Hello! I am Carlene and a new poster here on the Felting and Fiber Studio blog. I live in Carp which is part of Ottawa Canada. I am a member of the Ottawa Valley Weavers and Spinners Guild; the same guild that Jan Scott, Ann McElroy and Bernadette Quade belong to.
I am interested in a number of fiber arts including: crochet, knitting, spinning, felting and weaving. I will admit that spinning is my biggest passion and where I spend most of my time. I have been dabbling in weaving for a bit, using rigid heddle looms and taking some classes at the Ottawa Valley Weavers and Spinners Guild.
In June 2022 I managed to purchase a used Saori CH50 loom and since then my weaving has really taken off. I love the Saori philosophy and how well designed the loom is. Saori weaving is a free form style of weaving developed in Japan. You can learn more about the history of Saori online from Saori Global.
Here is my Saori loom. It is a cute little 2 harness loom with a small footprint similar to a card table. The official specs are as follows: Width: 69cm (26″), Depth: 61cm (24″), Height: 98cm (38″), Weight: 15.7kg (34.5lb), Weaving Width: 60cm (23″).

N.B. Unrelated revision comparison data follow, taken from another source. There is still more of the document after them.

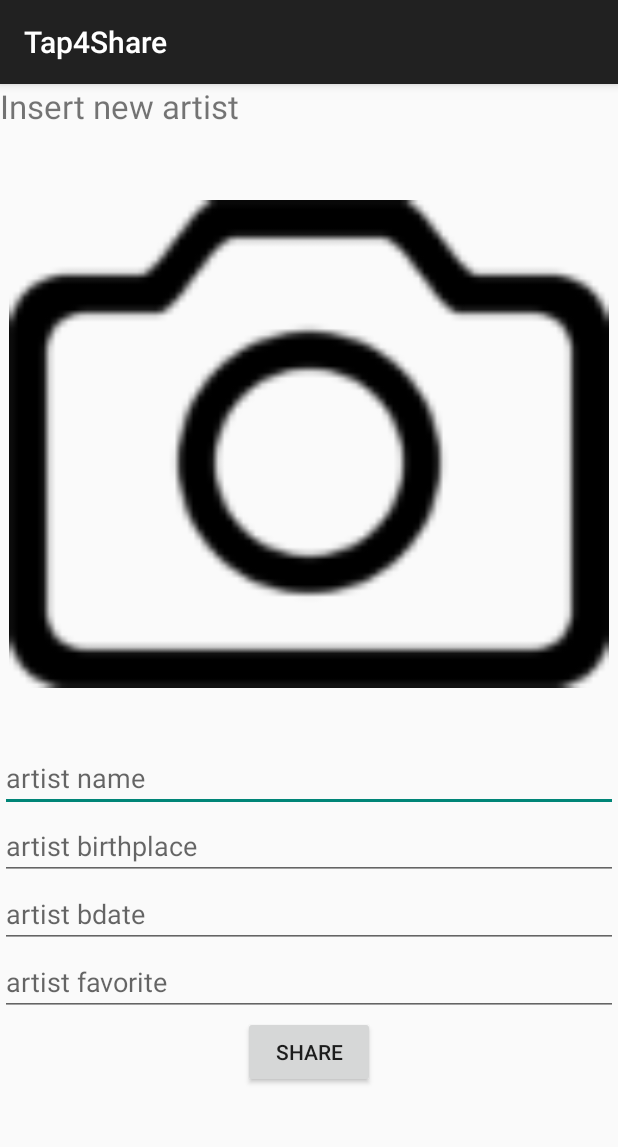
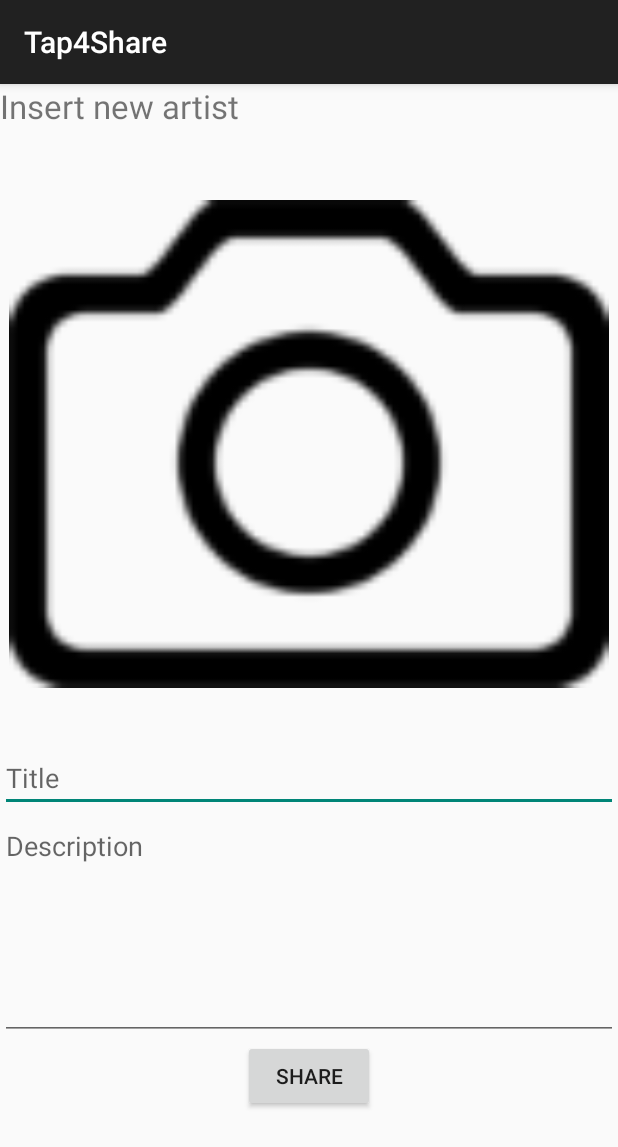
Before and after one commit to sniller27/Tap4Share, an Android app: the ImageInsert screen opened directly, with no data from a screen before it, after a tap on "SHARE", on a phone screen of 412 x 824 dp. Shown: the top 1147 px of the screen. Run offline under Robolectric (Android 15) with nearby library versions, the phone set to English and light mode, and no system bars; our stand-ins replace Volley; network calls fail.

Commit message:
can insert to real API...image upload still missing

```diff
--- a/app/src/main/java/com/vogella/android/tap4share/ImageInsert.java
+++ b/app/src/main/java/com/vogella/android/tap4share/ImageInsert.java
@@ -21,6 +21,8 @@ import com.android.volley.toolbox.Volley;
 
 import org.json.JSONObject;
 
+import java.text.SimpleDateFormat;
+import java.util.Date;
 import java.util.HashMap;
 
 public class ImageInsert extends AppCompatActivity {
@@ -76,19 +78,19 @@ public class ImageInsert extends AppCompatActivity {
         final Button button = (Button) findViewById(R.id.send_post_request);
         button.setOnClickListener(new View.OnClickListener() {
             public void onClick(View v) {
-                final String artistname =  ((EditText) findViewById(R.id.artistname)).getText().toString();
-                final String artistbirthplace =  ((EditText) findViewById(R.id.artistbirthplace)).getText().toString();
-                final String artistbdate =  ((EditText) findViewById(R.id.artistbdate)).getText().toString();
-                final String artistfavorite =  ((EditText) findViewById(R.id.artistfavorite)).getText().toString();
+                final String artistname =  ((EditText) findViewById(R.id.imagetitle)).getText().toString();
+                final String artistbirthplace =  ((EditText) findViewById(R.id.imagedescription)).getText().toString();
+//                final String artistbdate =  ((EditText) findViewById(R.id.artistbdate)).getText().toString();
+//                final String artistfavorite =  ((EditText) findViewById(R.id.artistfavorite)).getText().toString();
 
                 // Code here executes on main thread after user presses button
 
-                Toast.makeText(getApplicationContext(), "Hi there", Toast.LENGTH_LONG).show();
+                Toast.makeText(getApplicationContext(), "Your image has been shared!", Toast.LENGTH_LONG).show();
 
 
                 // Instantiate the RequestQueue.
                 RequestQueue queue = Volley.newRequestQueue(getApplicationContext());
-                String url ="http://141.70.55.157:8080/api/artist";
+                String url ="http://141.70.55.157:8080/api/image";
 
 
 
@@ -108,6 +110,7 @@ public class ImageInsert extends AppCompatActivity {
 //                    }
 //                });
 
+
                 //SOLUTION 2 STRINGREQUEST
                 StringRequest sr = new StringRequest(Request.Method.POST, url, new Response.Listener<String>() {
                     @Override
@@ -122,11 +125,16 @@ public class ImageInsert extends AppCompatActivity {
                 }) {
                     @Override
                     public byte[] getBody() throws AuthFailureError {
+                        //TIMESTAMP
+                        SimpleDateFormat s = new SimpleDateFormat("ddMMyyyyhhmmss");
+                        String format = s.format(new Date());
+
                         HashMap<String, String> params2 = new HashMap<String, String>();
-                        params2.put("name", artistname);
-                        params2.put("birthPlace", artistbirthplace);
-                        params2.put("birthDate", artistbdate);
-                        params2.put("favoritebool", artistfavorite);
+                        params2.put("timestamp", format.toString());
+                        params2.put("source", "cat.png");
+                        params2.put("title", artistname);
+                        params2.put("description", artistbirthplace);
+
                         return new JSONObject(params2).toString().getBytes();
                     }
 
@@ -145,5 +153,8 @@ public class ImageInsert extends AppCompatActivity {
 
             }
         });
+
+
+
     }
 }
--- a/app/src/main/res/layout/activity_image_insert.xml
+++ b/app/src/main/res/layout/activity_image_insert.xml
@@ -28,43 +28,33 @@
             android:layout_centerInParent="true"/>
 
         <EditText
-            android:id="@+id/artistname"
+            android:id="@+id/imagetitle"
             android:layout_width="fill_parent"
             android:layout_height="wrap_content"
-            android:hint="artist name"
+            android:hint="Title"
             android:inputType="text"
             android:layout_below="@+id/photo"/>
 
         <EditText
-            android:id="@+id/artistbirthplace"
+            android:id="@+id/imagedescription"
+            android:inputType="textMultiLine"
+            android:lines="8"
+            android:minLines="6"
+            android:gravity="top|left"
+            android:maxLines="10"
+            android:layout_height="wrap_content"
             android:layout_width="fill_parent"
-            android:layout_height="wrap_content"
-            android:hint="artist birthplace"
-            android:inputType="text"
-            android:layout_below="@+id/artistname"/>
+            android:scrollbars="vertical"
+            android:hint="Description"
+            android:layout_below="@+id/imagetitle"/>
 
-        <EditText
-            android:id="@+id/artistbdate"
-            android:layout_width="fill_parent"
-            android:layout_height="wrap_content"
-            android:hint="artist bdate"
-            android:inputType="text"
-            android:layout_below="@+id/artistbirthplace"/>
-
-        <EditText
-            android:id="@+id/artistfavorite"
-            android:layout_width="fill_parent"
-            android:layout_height="wrap_content"
-            android:hint="artist favorite"
-            android:inputType="text"
-            android:layout_below="@+id/artistbdate"/>
 
         <Button
             android:id="@+id/send_post_request"
             android:layout_height="wrap_content"
             android:layout_width="wrap_content"
             android:text="Share"
-            android:layout_below="@+id/artistfavorite"
+            android:layout_below="@+id/imagedescription"
             android:layout_centerInParent="true"/>
 
 
```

One of the neat innovations of the Saori looms is using a square back beam that allows you to slide a pre-wound warp onto the loom and speed up the warping process. You can buy pre-wound warps in a number of different thread counts (50, 100, 150, 200, 250 and 300 threads), lengths (3m, 6m, 12m and 30m) and fibre types (cotton, wool, or mixed fibers such as wool, cashmere, silk). The most affordable warps are plain black warps in either wool or cotton. This is a 100 end cotton warp that I recently put on my loom. The warp threads are taped to the square tube, then wound on under light tension with spacers inserted occasionally. At the end of the warp the ends are again taped down.
After putting the warp onto the back beam, I lifted the reed and beater out of the loom and set it aside. Then I untaped the warp threads from the roll and lifted them up over the back beam, over the middle castle of the loom and taped the threads to the loom shelf using green painters tape.
Next I did some quick counting and inserted some chip clips as markers. I wanted to thread from the middle outwards so that I could easily position the warp threads in the middle of the reed and the heddles on the shaft. After counting out the threads I carefully snipped a single thread from the tape, then threaded it through the inserted eye heddle on the rear shaft. I repeated this process with the the next thread and then threaded it through the inserted eye heddle on the front shaft. I then skipped a heddle in each shaft and then repeated this process to thread the next thread, all the way across the loom.
In this next picture you can see all the black warp threads have been inserted through the heddles. I have used chip clips to keep the threads neat and tidy. There is a spare empty heddle between each of the threads.
I decided to add some supplementary warp threads to experiment with adding a bit of colour to my warp. I bought these Kumihimo bobbins to try. I wound cotton thread in various colours onto the bobbins.
Then I positioned the bobbins at the back of the loom and slowly threaded them into some of the empty heddles between warp threads. The placement of these threads was somewhat random. After adding in the supplementary warp threads I was ready to thread the reed. So I put the beater bar and reed back into the loom.
I used my threading hook to thread the reed and I did groups of 4 threads, then one empty space in the reed, then the next set of 4 threads. Chip clips were again used to keep the threads tidy.
After completing the threading it was time to tie onto the front beam and then start weaving. The warp threads are knotted onto the front beam. The blue yarn you see is a bit of scrap yarn at the beginning of the project to help space out the warp threads. The weft threads (the back and forth weaving threads) is some self striping wool/acrylic sock yarn (Kroy Socks Stripes in the colour Burnished Sierra). When you look at the back of the loom the Kumihimo bobbins with the supplementary warp threads are hanging off the back.
I wove a piece that was about 64″ on the loom. After taking it off the loom the piece measured 60.5″ x 20.5″. After washing the dimensions will shift again and there will be a bit more shrinkage.
After removing the blue waste yarn I trimmed the warp ends, knotted them together, then twisted the fringe. The result is a cowl for my Christmas gift pile. I still have one last step to do though. The fabric still needs to be washed to set the cloth and after washing it’ll need a quick press with the iron to make it look beautiful again. I have a stack of Christmas weaving waiting for washing and ironing. Luckily there is still a bit of time before Christmas to get it all done.
I got the stack weaving washed and realized that I had forgotten the step of sewing on labels. So today I sat down with the pile and sewed on tags. I have these nice vegan leather tags that I purchased off ETSY from FractalFocusStudios and I carefully sewed one on each item.
After putting the tag on I did a quick try on. Love it! My stack of scarves and cowls are now sitting in the pile of Christmas gifts. Soon they will all be adopted by new owners.